I have a page at my website that contains a list of home business ideas (and links to detailed articles about some of them). On that page, I invite visitors who have an idea that isn't listed on that page to submit it to me for inclusion. Nine times out of ten, "ideas" that are submitted are nothing more than ads for various online business opportunities and not true business "ideas" at all.
This evening I received one such email. No greeting, no thank you, just a terse one liner "to be added to your ideas page" and an URL. I responded that this was not an "idea" (which, had person bothered to spend any time at all at page in question, she would have realized) but an ad for her business opportunity, and that if she wanted her ad on my site, she could damn well pay for it like anyone else (I was a little more diplomatic than that but you get gist).
Hot on heels of this type of approach is owner of an affiliate program for a product which would be of marginal interest (if that) to a tiny number of my ezine subscribers, offering me a fabulous "joint venture" opportunity whereby all I have to do is send a solo mailing to my list (worth $260) in exchange for making maybe $12 on each of three sales. Whoopee. Invariably, these people know demographic of my database intimately since, according to them, all my readers have been searching high and low for just such a solution to all their problems and *I* can be one to give it to them!
Please. Contrary to what these people obviously think, I did NOT just fall off back of a turnip truck so, to whom it may concern, go grow your own list or pay to advertise to mine. Those are your choices. This is a business, not a charity for bone idle.
These are by no means isolated examples.
Those of you running an online business probably have a list of examples like these as long as your arm. Why do people not understand that you get what you pay for in this world? I'll tell you why. The proliferation of "secret" sites that promise to reveal to you, for only a "$60 lifetime membership!" all "tips and tricks" you need to know to market your online business on 'net "without spending a dime!" and all "insider secrets" marketing courses promising same thing.
If you're laboring under impression that it's possible to market your business without spending money, here's some not-so-secret tips:
1. There ARE places to advertise your business for free, sort of. They don't come with no strings attached though. For example, although you can submit your site for free to classifieds sites and FFA pages that are absolutely everywhere, be prepared for a deluge of email in response. And I'm not talking about requests for more information! Typically, people visit these sites to get your email address so they can send THEIR business opportunity to YOU.
2. Some of search engines are still free. Many have moved to a paid submission model though and, even if they do still offer a free submission service, those listings are not a priority and tend to be added to index when engines get around to it. Better to spend a few bucks for a submission and get listed before next summer Olympics.

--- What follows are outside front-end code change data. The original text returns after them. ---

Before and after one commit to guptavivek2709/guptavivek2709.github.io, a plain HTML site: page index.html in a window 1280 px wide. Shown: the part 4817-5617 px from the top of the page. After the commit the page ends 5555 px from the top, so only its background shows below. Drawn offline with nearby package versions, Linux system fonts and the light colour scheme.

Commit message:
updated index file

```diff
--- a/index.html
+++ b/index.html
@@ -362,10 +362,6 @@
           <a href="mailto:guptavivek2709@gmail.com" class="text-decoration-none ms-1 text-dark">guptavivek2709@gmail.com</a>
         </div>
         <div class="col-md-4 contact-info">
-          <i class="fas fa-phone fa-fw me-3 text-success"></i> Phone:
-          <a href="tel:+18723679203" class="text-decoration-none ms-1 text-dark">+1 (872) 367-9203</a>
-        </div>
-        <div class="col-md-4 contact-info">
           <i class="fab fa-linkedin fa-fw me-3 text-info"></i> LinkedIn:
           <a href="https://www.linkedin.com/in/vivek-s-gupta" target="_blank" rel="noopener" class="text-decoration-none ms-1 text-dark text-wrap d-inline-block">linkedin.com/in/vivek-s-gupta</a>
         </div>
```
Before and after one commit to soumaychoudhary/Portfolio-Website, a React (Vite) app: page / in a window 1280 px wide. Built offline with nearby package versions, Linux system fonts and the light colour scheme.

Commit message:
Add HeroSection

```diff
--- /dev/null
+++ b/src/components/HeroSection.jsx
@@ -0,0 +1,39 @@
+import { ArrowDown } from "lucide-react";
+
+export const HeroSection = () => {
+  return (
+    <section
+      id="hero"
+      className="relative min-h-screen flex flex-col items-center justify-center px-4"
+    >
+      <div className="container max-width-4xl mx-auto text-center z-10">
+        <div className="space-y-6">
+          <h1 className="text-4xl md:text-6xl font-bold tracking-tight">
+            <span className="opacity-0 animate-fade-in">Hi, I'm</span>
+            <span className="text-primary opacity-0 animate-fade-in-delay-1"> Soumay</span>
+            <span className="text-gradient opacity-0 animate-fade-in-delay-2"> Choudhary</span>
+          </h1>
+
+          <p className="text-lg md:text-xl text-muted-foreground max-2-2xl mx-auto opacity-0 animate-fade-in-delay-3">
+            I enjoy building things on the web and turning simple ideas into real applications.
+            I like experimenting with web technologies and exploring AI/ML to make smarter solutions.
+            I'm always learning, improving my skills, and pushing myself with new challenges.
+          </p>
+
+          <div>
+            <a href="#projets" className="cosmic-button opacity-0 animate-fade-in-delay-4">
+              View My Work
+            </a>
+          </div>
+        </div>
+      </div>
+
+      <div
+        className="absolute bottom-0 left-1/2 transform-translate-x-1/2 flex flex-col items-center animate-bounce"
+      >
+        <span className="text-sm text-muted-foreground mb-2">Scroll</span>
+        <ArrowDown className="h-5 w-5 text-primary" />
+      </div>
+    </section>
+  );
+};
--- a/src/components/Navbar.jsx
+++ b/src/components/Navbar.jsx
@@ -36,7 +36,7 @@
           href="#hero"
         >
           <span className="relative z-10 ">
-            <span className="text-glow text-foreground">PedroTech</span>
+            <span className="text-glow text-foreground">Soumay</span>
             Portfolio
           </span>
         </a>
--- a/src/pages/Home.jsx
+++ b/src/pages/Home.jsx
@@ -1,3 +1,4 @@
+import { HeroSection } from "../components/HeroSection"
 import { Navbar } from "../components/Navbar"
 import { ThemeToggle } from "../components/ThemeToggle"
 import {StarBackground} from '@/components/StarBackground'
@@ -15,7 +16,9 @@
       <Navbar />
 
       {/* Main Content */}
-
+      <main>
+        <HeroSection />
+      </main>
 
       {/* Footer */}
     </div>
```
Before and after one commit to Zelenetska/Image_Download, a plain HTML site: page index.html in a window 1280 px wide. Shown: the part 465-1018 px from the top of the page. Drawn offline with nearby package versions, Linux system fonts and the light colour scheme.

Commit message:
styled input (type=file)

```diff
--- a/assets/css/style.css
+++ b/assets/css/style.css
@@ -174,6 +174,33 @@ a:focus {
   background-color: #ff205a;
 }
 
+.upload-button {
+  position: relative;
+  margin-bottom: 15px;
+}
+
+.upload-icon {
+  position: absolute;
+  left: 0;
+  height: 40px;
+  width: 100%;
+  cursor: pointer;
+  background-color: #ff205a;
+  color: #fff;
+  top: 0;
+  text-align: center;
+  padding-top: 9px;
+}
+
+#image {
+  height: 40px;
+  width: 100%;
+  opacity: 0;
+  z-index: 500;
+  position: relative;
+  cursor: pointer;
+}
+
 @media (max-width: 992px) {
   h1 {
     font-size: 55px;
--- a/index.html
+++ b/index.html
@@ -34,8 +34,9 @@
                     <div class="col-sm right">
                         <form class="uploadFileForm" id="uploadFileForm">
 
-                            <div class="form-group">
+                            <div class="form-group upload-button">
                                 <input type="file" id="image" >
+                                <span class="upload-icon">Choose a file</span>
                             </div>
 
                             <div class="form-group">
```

3. You can write articles and submit them to newsletter publishers and relevant websites. That's actually a good way to get your message across so long as article has real meat to it and doesn't mention your opportunity or product (leave that for resource box). Although it needn't cost you money, it does cost you time and effort and you may well get a better return by simply paying $65 for an ezine ad.
4. You can start your own newsletter and develop your own opt-in subscriber list. Unless you're prepared to pay for subscribers (around 15 cents per subscriber is about average) it's going to take a LONG time to grow your list to a decent size. Contrary to what some people will tell you, you will not grow a 'sticky' subscriber base of 5,000 within a month. Oh, you can grow a list of that size alright using some of various approaches being offered but it won't be a targeted list and it won't be a sticky list (i.e., subscribers won't stick around). With these programs you'll also find that a lot of subscribers are in it to generate their own subscribers and really aren't interested in subscribing to your newsletter. They do so only because it's a condition of being in program. Often these people will use free email addresses that they never check, let alone actually read contents of.